When your child is playing in the SPLASH area….
As they play with the water jets, children can fill buckets and other targets with a stream of water. They can learn that filling the bucket with water causes it to tip over, and that water has mass and can make objects move.
At the water table, children can use partitions and other building materials to create water channels. Children can explore how different partition arrangements change the direction of moving water, and which arrangements make water move fastest. Children can use DUPLO blocks to create islands, weirs, dams and other structures in the water table. They can learn that water will move around obstacles, change shape to move through narrow openings, and fill in spaces.

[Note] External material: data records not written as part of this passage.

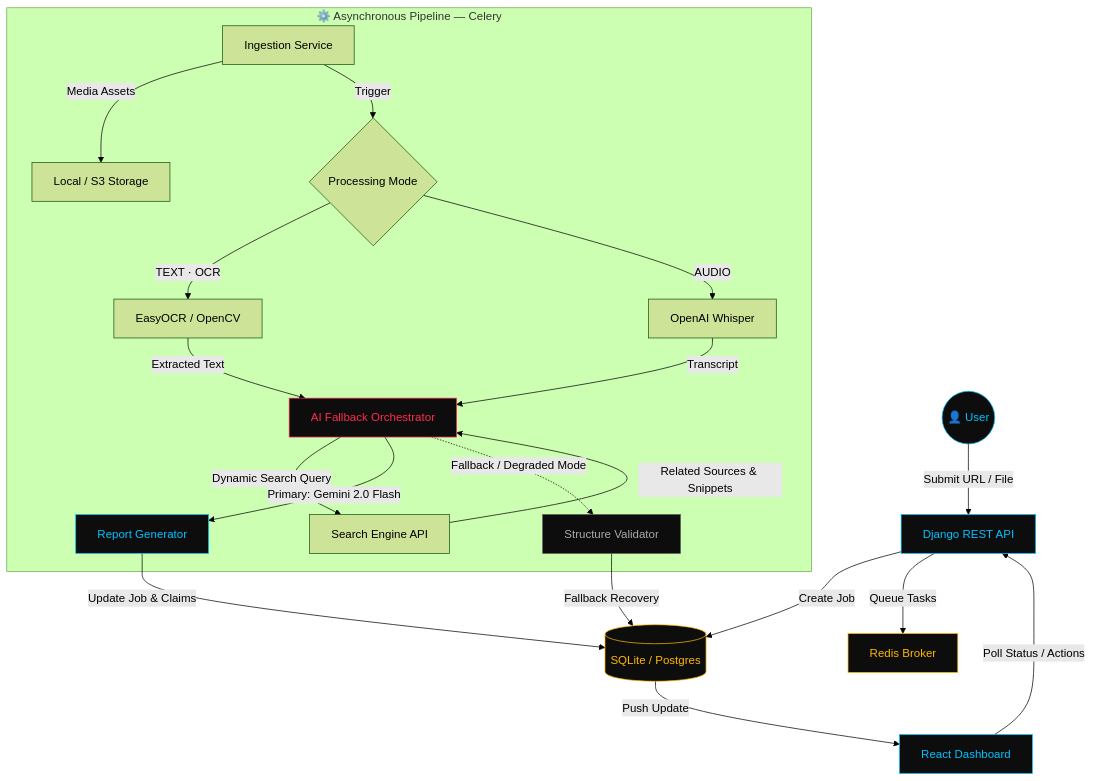
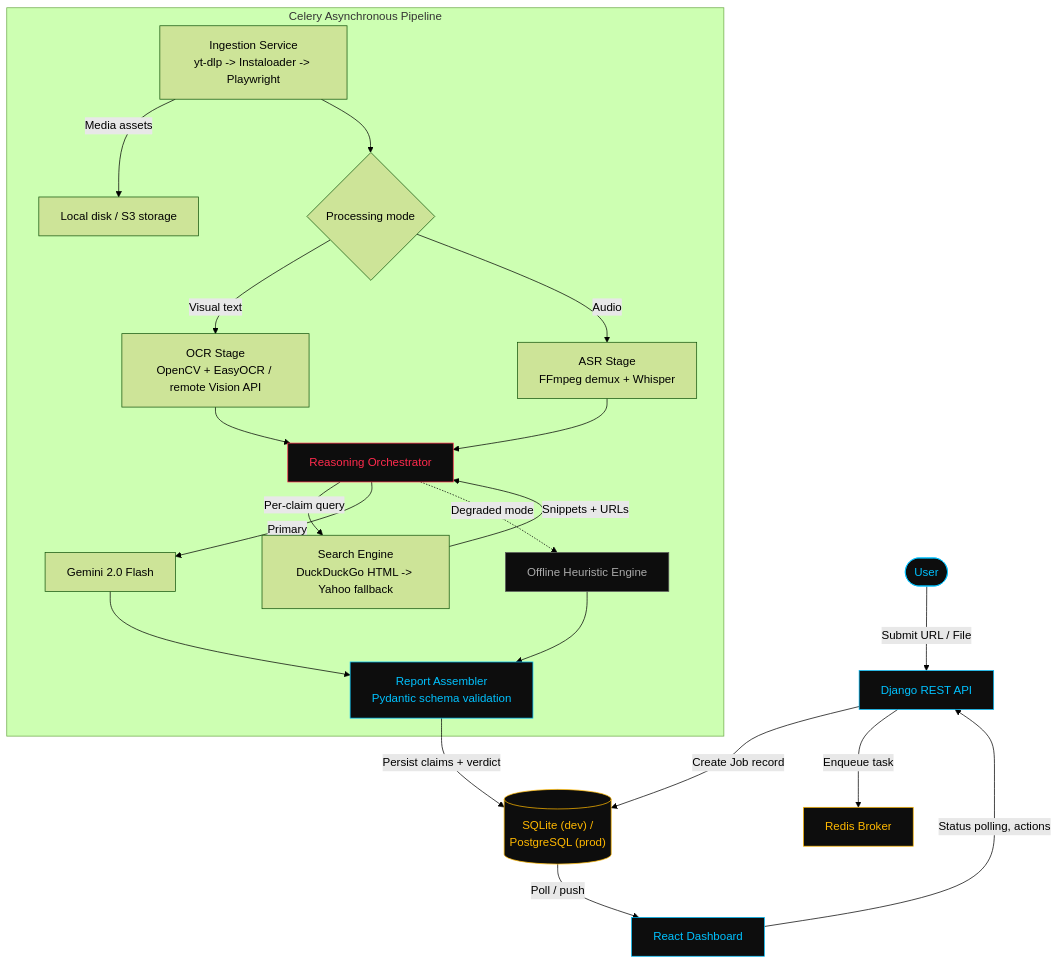
Before and after one commit to imMohammedSahil/Eden: the first of 3 diagrams in README.md, drawn with Mermaid (forest theme). The commit also changed other lines of this file and 1 other file, not shown here.

````diff
--- a/README.md
+++ b/README.md
@@ -92,37 +65,34 @@
 ```mermaid
-graph TD
-    User(("👤 User")) -->|Submit URL / File| API["Django REST API"]
-    API -->|Create Job| DB[("SQLite / Postgres")]
-    API -->|Queue Tasks| Redis["Redis Broker"]
+flowchart TD
+    U(["User"]) -->|Submit URL / File| API["Django REST API"]
+    API -->|Create Job record| DB[("SQLite (dev) /\nPostgreSQL (prod)")]
+    API -->|Enqueue task| REDIS["Redis Broker"]
 
-    subgraph Pipeline["⚙️ Asynchronous Pipeline — Celery"]
-        Ingest["Ingestion Service"] -->|Media Assets| Storage["Local / S3 Storage"]
-        Ingest -->|Trigger| Processing{"Processing Mode"}
-
-        Processing -->|TEXT · OCR| OCR["EasyOCR / OpenCV"]
-        Processing -->|AUDIO| Whisper["OpenAI Whisper"]
-
-        OCR -->|Extracted Text| Orchestrator["AI Fallback Orchestrator"]
-        Whisper -->|Transcript| Orchestrator
-
-        Orchestrator -->|Dynamic Search Query| GoogleSearch["Search Engine API"]
-        GoogleSearch -->|Related Sources & Snippets| Orchestrator
-
-        Orchestrator -->|Primary: Gemini 2.0 Flash| Report["Report Generator"]
-        Orchestrator -.->|Fallback / Degraded Mode| DegradedReport["Structure Validator"]
+    subgraph PIPE["Celery Asynchronous Pipeline"]
+        ING["Ingestion Service\nyt-dlp -> Instaloader -> Playwright"] -->|Media assets| STORE["Local disk / S3 storage"]
+        ING --> MODE{"Processing mode"}
+        MODE -->|Visual text| OCR["OCR Stage\nOpenCV + EasyOCR / remote Vision API"]
+        MODE -->|Audio| ASR["ASR Stage\nFFmpeg demux + Whisper"]
+        OCR --> ORCH["Reasoning Orchestrator"]
+        ASR --> ORCH
+        ORCH -->|Per-claim query| SEARCH["Search Engine\nDuckDuckGo HTML -> Yahoo fallback"]
+        SEARCH -->|Snippets + URLs| ORCH
+        ORCH -->|Primary| GEMINI["Gemini 2.0 Flash"]
+        ORCH -.->|Degraded mode| HEURISTIC["Offline Heuristic Engine"]
+        GEMINI --> REPORT["Report Assembler\nPydantic schema validation"]
+        HEURISTIC --> REPORT
     end
 
-    Report -->|Update Job & Claims| DB
-    DegradedReport -->|Fallback Recovery| DB
-    DB -->|Push Update| UI["React Dashboard"]
-    UI -->|Poll Status / Actions| API
+    REPORT -->|Persist claims + verdict| DB
+    DB -->|Poll / push| UI["React Dashboard"]
+    UI -->|Status polling, actions| API
 
-    style User fill:#0d0d0d,stroke:#00c2ff,color:#00c2ff
+    style U fill:#0d0d0d,stroke:#00c2ff,color:#00c2ff
     style API fill:#0d0d0d,stroke:#00c2ff,color:#00c2ff
     style DB fill:#0d0d0d,stroke:#ffb800,color:#ffb800
-    style Redis fill:#0d0d0d,stroke:#ffb800,color:#ffb800
-    style Orchestrator fill:#0d0d0d,stroke:#ff2b4d,color:#ff2b4d
-    style Report fill:#0d0d0d,stroke:#00c2ff,color:#00c2ff
-    style DegradedReport fill:#0d0d0d,stroke:#5a5a5a,color:#aaaaaa
+    style REDIS fill:#0d0d0d,stroke:#ffb800,color:#ffb800
+    style ORCH fill:#0d0d0d,stroke:#ff2b4d,color:#ff2b4d
+    style REPORT fill:#0d0d0d,stroke:#00c2ff,color:#00c2ff
+    style HEURISTIC fill:#0d0d0d,stroke:#5a5a5a,color:#aaaaaa
     style UI fill:#0d0d0d,stroke:#00c2ff,color:#00c2ff
 ```
````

At the Slate Wall, children create drawings and images as they paint with water. They can learn that water makes the slate a darker colour, and that the water eventually evaporates, causing their drawings to disappear.
What does the research say?
If the quantity of water in a container is known and the water is poured from one container to another, children as young as 5 are able to understand that differently shaped containers hold the same volume of water. This is called “conservation” of volume.
The more emphasis made to children on the concept of density (how heavy something is for its size), the more easily children are able to predict what will float or sink in water.
Drawing pictures of objects, people, and events requires children to mentally represent the object they wish to draw: they must have a “dual representation” of the picture they’re creating and the object the picture represents.
If you enjoyed the exhibits in SPLASH, these activities let you continue your explorations at home